== THE RECORDS
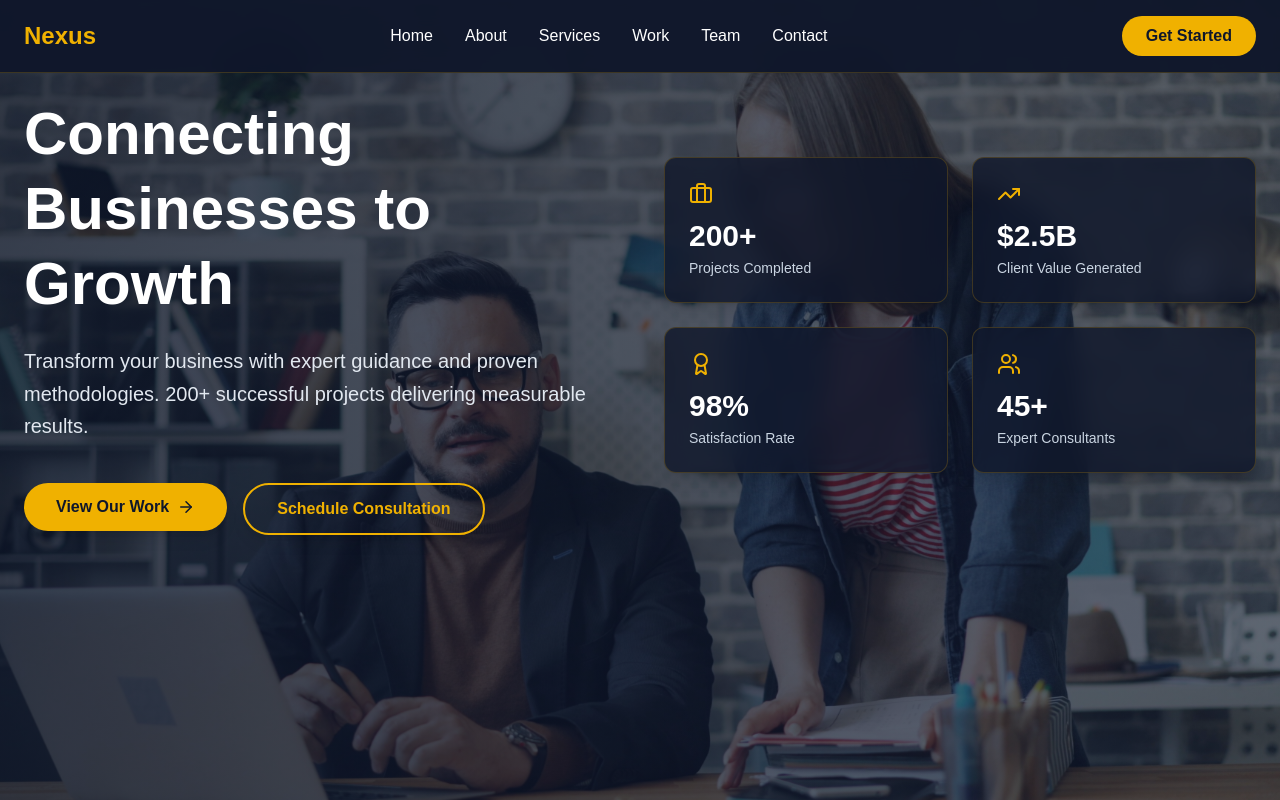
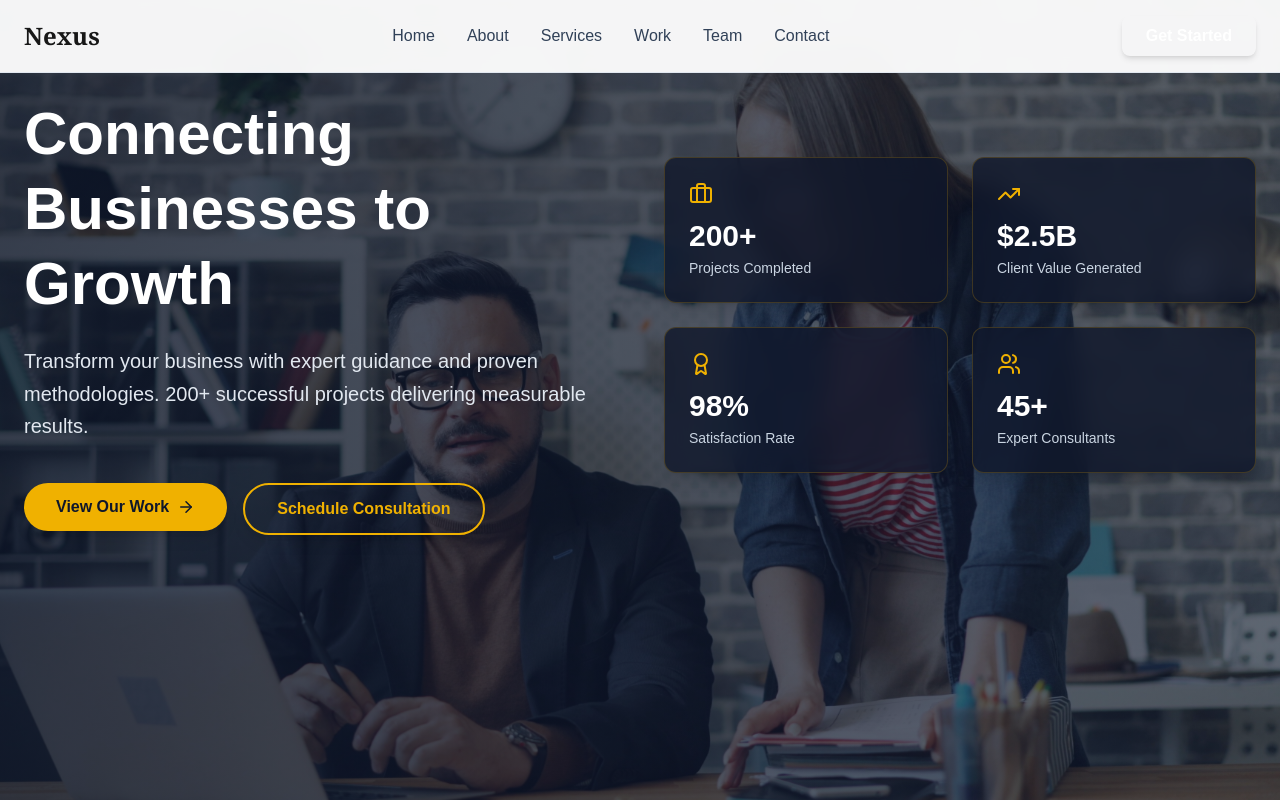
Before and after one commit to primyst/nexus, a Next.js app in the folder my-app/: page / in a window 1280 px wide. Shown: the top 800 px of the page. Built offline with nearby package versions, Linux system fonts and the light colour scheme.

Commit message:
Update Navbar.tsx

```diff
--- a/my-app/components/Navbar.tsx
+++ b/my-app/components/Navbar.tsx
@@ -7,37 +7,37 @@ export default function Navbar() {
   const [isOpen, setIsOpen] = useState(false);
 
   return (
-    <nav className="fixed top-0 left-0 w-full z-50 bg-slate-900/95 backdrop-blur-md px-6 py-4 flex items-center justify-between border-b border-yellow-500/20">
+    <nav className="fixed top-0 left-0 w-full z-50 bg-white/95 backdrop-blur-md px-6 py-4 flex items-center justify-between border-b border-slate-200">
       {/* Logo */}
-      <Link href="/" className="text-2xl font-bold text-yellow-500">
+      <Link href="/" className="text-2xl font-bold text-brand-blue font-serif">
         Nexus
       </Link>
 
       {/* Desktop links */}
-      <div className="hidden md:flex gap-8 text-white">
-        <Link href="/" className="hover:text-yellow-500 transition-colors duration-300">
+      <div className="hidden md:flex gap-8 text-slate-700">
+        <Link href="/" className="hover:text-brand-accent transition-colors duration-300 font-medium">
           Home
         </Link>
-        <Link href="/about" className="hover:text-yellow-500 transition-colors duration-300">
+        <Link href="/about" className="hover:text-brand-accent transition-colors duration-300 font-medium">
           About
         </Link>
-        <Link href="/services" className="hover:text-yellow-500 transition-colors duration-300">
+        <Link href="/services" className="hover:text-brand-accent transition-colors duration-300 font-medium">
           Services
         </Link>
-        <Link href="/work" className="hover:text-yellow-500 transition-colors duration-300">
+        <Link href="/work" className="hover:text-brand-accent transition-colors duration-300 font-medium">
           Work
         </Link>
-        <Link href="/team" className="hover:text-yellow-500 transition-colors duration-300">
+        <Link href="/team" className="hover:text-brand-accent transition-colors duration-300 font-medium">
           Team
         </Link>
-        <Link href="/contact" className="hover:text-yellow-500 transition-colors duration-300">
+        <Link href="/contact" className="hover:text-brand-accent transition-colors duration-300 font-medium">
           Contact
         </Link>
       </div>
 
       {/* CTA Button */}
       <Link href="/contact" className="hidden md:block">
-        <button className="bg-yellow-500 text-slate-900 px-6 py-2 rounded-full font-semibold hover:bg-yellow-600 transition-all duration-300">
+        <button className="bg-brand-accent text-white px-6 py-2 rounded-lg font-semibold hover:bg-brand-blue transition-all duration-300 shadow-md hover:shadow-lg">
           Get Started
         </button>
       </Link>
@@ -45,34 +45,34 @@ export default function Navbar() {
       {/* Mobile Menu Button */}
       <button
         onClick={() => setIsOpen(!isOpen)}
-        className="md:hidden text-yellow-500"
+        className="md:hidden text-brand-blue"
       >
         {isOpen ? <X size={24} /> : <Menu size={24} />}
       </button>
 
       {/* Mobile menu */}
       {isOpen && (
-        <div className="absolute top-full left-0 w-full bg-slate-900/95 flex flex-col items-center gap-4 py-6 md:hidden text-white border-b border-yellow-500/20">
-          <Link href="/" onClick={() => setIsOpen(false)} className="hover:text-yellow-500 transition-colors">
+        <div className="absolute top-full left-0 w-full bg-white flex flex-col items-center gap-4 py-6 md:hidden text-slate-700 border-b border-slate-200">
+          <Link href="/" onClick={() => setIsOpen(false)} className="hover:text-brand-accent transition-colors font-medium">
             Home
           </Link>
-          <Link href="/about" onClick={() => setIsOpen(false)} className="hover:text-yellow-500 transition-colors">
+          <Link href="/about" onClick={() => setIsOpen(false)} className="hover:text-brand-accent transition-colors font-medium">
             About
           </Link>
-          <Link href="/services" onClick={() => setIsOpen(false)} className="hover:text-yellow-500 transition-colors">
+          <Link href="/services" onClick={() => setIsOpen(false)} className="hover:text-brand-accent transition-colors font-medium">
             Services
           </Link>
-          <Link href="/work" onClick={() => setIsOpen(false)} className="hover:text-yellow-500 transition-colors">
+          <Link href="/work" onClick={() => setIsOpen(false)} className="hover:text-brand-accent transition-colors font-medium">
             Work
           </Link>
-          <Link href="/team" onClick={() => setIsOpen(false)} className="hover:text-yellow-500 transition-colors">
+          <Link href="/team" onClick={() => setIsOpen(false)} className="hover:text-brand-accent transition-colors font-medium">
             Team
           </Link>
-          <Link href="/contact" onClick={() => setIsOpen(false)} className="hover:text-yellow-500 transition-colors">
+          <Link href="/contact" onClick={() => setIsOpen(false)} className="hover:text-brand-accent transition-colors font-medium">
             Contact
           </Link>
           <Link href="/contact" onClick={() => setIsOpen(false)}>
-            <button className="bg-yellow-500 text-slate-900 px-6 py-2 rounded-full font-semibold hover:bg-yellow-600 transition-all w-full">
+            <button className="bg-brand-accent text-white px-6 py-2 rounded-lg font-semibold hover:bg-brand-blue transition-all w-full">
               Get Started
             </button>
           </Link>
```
====
EXERCISE - All of the entries must be reproduced exactly, with no pictures kept.

ANSWER FOR THE TASK -
Before and after one commit to primyst/nexus, a Next.js app in the folder my-app/: page / in a window 1280 px wide. Shown: the top 800 px of the page. Built offline with nearby package versions, Linux system fonts and the light colour scheme.

Commit message:
Update Navbar.tsx

```diff
--- a/my-app/components/Navbar.tsx
+++ b/my-app/components/Navbar.tsx
@@ -7,37 +7,37 @@ export default function Navbar() {
   const [isOpen, setIsOpen] = useState(false);
 
   return (
-    <nav className="fixed top-0 left-0 w-full z-50 bg-slate-900/95 backdrop-blur-md px-6 py-4 flex items-center justify-between border-b border-yellow-500/20">
+    <nav className="fixed top-0 left-0 w-full z-50 bg-white/95 backdrop-blur-md px-6 py-4 flex items-center justify-between border-b border-slate-200">
       {/* Logo */}
-      <Link href="/" className="text-2xl font-bold text-yellow-500">
+      <Link href="/" className="text-2xl font-bold text-brand-blue font-serif">
         Nexus
       </Link>
 
       {/* Desktop links */}
-      <div className="hidden md:flex gap-8 text-white">
-        <Link href="/" className="hover:text-yellow-500 transition-colors duration-300">
+      <div className="hidden md:flex gap-8 text-slate-700">
+        <Link href="/" className="hover:text-brand-accent transition-colors duration-300 font-medium">
           Home
         </Link>
-        <Link href="/about" className="hover:text-yellow-500 transition-colors duration-300">
+        <Link href="/about" className="hover:text-brand-accent transition-colors duration-300 font-medium">
           About
         </Link>
-        <Link href="/services" className="hover:text-yellow-500 transition-colors duration-300">
+        <Link href="/services" className="hover:text-brand-accent transition-colors duration-300 font-medium">
           Services
         </Link>
-        <Link href="/work" className="hover:text-yellow-500 transition-colors duration-300">
+        <Link href="/work" className="hover:text-brand-accent transition-colors duration-300 font-medium">
           Work
         </Link>
-        <Link href="/team" className="hover:text-yellow-500 transition-colors duration-300">
+        <Link href="/team" className="hover:text-brand-accent transition-colors duration-300 font-medium">
           Team
         </Link>
-        <Link href="/contact" className="hover:text-yellow-500 transition-colors duration-300">
+        <Link href="/contact" className="hover:text-brand-accent transition-colors duration-300 font-medium">
           Contact
         </Link>
       </div>
 
       {/* CTA Button */}
       <Link href="/contact" className="hidden md:block">
-        <button className="bg-yellow-500 text-slate-900 px-6 py-2 rounded-full font-semibold hover:bg-yellow-600 transition-all duration-300">
+        <button className="bg-brand-accent text-white px-6 py-2 rounded-lg font-semibold hover:bg-brand-blue transition-all duration-300 shadow-md hover:shadow-lg">
           Get Started
         </button>
       </Link>
@@ -45,34 +45,34 @@ export default function Navbar() {
       {/* Mobile Menu Button */}
       <button
         onClick={() => setIsOpen(!isOpen)}
-        className="md:hidden text-yellow-500"
+        className="md:hidden text-brand-blue"
       >
         {isOpen ? <X size={24} /> : <Menu size={24} />}
       </button>
 
       {/* Mobile menu */}
       {isOpen && (
-        <div className="absolute top-full left-0 w-full bg-slate-900/95 flex flex-col items-center gap-4 py-6 md:hidden text-white border-b border-yellow-500/20">
-          <Link href="/" onClick={() => setIsOpen(false)} className="hover:text-yellow-500 transition-colors">
+        <div className="absolute top-full left-0 w-full bg-white flex flex-col items-center gap-4 py-6 md:hidden text-slate-700 border-b border-slate-200">
+          <Link href="/" onClick={() => setIsOpen(false)} className="hover:text-brand-accent transition-colors font-medium">
             Home
           </Link>
-          <Link href="/about" onClick={() => setIsOpen(false)} className="hover:text-yellow-500 transition-colors">
+          <Link href="/about" onClick={() => setIsOpen(false)} className="hover:text-brand-accent transition-colors font-medium">
             About
           </Link>
-          <Link href="/services" onClick={() => setIsOpen(false)} className="hover:text-yellow-500 transition-colors">
+          <Link href="/services" onClick={() => setIsOpen(false)} className="hover:text-brand-accent transition-colors font-medium">
             Services
           </Link>
-          <Link href="/work" onClick={() => setIsOpen(false)} className="hover:text-yellow-500 transition-colors">
+          <Link href="/work" onClick={() => setIsOpen(false)} className="hover:text-brand-accent transition-colors font-medium">
             Work
           </Link>
-          <Link href="/team" onClick={() => setIsOpen(false)} className="hover:text-yellow-500 transition-colors">
+          <Link href="/team" onClick={() => setIsOpen(false)} className="hover:text-brand-accent transition-colors font-medium">
             Team
           </Link>
-          <Link href="/contact" onClick={() => setIsOpen(false)} className="hover:text-yellow-500 transition-colors">
+          <Link href="/contact" onClick={() => setIsOpen(false)} className="hover:text-brand-accent transition-colors font-medium">
             Contact
           </Link>
           <Link href="/contact" onClick={() => setIsOpen(false)}>
-            <button className="bg-yellow-500 text-slate-900 px-6 py-2 rounded-full font-semibold hover:bg-yellow-600 transition-all w-full">
+            <button className="bg-brand-accent text-white px-6 py-2 rounded-lg font-semibold hover:bg-brand-blue transition-all w-full">
               Get Started
             </button>
           </Link>
```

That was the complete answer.